It is unlikely that separating volunteer names and contact details from their health data will render health data anonymous in GDPR terms, especially in cases where health conditions of volunteers may be unique or very rare or where there is a detailed medical record. The fact that Our Future Health is sequencing DNA, which by its nature, is entirely unique to a person also means that health information shared with researchers could be traced back to individual volunteers. In practice it is not unusual for health data used in research not to be anonymised to a GDPR standard. This is because it can be near impossible to effectively anonymise health data without stripping it of its value. So instead, the aim of de-identifying data, as opposed to anonymisation, is to enhance the security of the data, while retaining its value and richness as a data source. Restricting use of the data to TREs reduces the opportunities for re-identification, so that the privacy of individuals is protected even where full anonymisation cannot be achieved.

Further, health information is considered “special category data” under the GDPR to which certain additional and more restrictive obligations apply in relation to its processing and security. These obligations continue to apply to data which is only de-identified. Given all of these considerations, it will be interesting to see how Our Future Health balances the competing aims to provide sufficient data to provide value to researchers and protect its volunteers’ privacy.

Are we finally harnessing the value of health data?

This initiative, however, could be a first step in the UK catching up to nations such as Denmark which already has a long tradition dating back to 1968 of collecting and using healthcare data to improve its healthcare system and for treatment and research.
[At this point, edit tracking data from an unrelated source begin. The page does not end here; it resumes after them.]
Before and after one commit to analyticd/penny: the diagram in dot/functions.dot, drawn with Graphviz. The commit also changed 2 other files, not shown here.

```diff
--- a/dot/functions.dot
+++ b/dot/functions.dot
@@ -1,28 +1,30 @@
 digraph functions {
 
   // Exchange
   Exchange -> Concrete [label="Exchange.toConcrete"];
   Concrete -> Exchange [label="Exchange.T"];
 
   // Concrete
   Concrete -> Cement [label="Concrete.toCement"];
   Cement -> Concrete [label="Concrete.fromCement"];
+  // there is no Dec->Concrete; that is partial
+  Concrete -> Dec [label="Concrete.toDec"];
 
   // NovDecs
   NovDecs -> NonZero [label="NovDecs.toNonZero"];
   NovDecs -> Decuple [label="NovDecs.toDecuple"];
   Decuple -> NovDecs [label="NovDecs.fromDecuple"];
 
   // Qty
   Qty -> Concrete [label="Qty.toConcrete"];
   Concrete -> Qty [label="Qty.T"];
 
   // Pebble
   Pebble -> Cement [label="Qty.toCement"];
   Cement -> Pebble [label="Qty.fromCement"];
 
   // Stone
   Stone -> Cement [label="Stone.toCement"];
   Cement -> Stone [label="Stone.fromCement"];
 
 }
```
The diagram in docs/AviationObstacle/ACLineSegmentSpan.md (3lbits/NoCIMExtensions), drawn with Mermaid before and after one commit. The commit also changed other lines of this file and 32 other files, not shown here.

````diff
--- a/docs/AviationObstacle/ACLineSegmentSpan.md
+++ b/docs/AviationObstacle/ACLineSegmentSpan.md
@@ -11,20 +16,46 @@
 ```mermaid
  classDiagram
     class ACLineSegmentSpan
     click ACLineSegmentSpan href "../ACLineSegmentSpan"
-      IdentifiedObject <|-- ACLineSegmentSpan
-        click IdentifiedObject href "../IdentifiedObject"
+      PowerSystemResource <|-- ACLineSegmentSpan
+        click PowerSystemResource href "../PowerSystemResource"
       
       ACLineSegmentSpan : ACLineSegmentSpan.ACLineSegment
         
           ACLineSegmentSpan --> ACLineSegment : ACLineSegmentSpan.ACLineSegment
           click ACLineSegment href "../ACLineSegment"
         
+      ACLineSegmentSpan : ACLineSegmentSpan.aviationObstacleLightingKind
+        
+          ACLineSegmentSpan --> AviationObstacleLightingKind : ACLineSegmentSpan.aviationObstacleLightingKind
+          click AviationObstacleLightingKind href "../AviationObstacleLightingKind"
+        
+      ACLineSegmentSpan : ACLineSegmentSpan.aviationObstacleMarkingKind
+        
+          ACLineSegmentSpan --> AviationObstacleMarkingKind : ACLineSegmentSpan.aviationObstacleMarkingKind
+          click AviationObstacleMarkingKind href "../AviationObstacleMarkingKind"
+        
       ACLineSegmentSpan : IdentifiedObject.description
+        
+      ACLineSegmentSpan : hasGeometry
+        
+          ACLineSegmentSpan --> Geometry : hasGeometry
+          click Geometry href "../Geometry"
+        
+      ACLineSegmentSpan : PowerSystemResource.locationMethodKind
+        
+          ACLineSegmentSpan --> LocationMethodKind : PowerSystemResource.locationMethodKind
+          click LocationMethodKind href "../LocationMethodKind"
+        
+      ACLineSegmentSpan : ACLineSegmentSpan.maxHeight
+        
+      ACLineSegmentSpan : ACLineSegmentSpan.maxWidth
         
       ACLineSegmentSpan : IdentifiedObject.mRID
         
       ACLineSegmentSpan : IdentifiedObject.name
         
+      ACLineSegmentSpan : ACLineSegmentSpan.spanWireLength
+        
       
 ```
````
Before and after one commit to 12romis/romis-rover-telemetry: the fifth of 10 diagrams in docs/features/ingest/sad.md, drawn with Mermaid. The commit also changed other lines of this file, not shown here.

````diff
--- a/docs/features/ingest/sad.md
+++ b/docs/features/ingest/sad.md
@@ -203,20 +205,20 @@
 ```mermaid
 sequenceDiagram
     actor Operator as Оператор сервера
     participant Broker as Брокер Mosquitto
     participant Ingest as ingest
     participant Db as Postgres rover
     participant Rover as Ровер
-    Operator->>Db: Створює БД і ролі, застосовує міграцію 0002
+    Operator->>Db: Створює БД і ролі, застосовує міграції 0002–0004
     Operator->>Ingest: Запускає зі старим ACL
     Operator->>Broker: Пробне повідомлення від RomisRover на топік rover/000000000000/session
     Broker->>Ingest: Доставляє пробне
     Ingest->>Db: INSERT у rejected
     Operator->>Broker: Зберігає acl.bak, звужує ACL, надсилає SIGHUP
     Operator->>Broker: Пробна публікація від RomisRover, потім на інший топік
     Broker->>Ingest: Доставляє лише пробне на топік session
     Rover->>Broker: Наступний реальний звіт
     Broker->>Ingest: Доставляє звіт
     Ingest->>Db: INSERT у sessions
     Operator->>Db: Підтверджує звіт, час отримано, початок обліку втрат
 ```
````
The Danish Health Authority employ statisticians, epidemiologists and economists to monitor and analyse the population’s aggregated health data and its digital health strategy has already reduced the number of outpatients by 75%.[4] The success of such countries demonstrates the value of harnessing the value of population’s health data to improve healthcare more generally, and with the appropriate privacy safeguards in place, Our Future Health could be a step in the right direction.

If you would like to read more about the Our Future Health initiative please see further details on their website:







life sciences, data protection and privacy, health tech, life sciences regulatory, value in data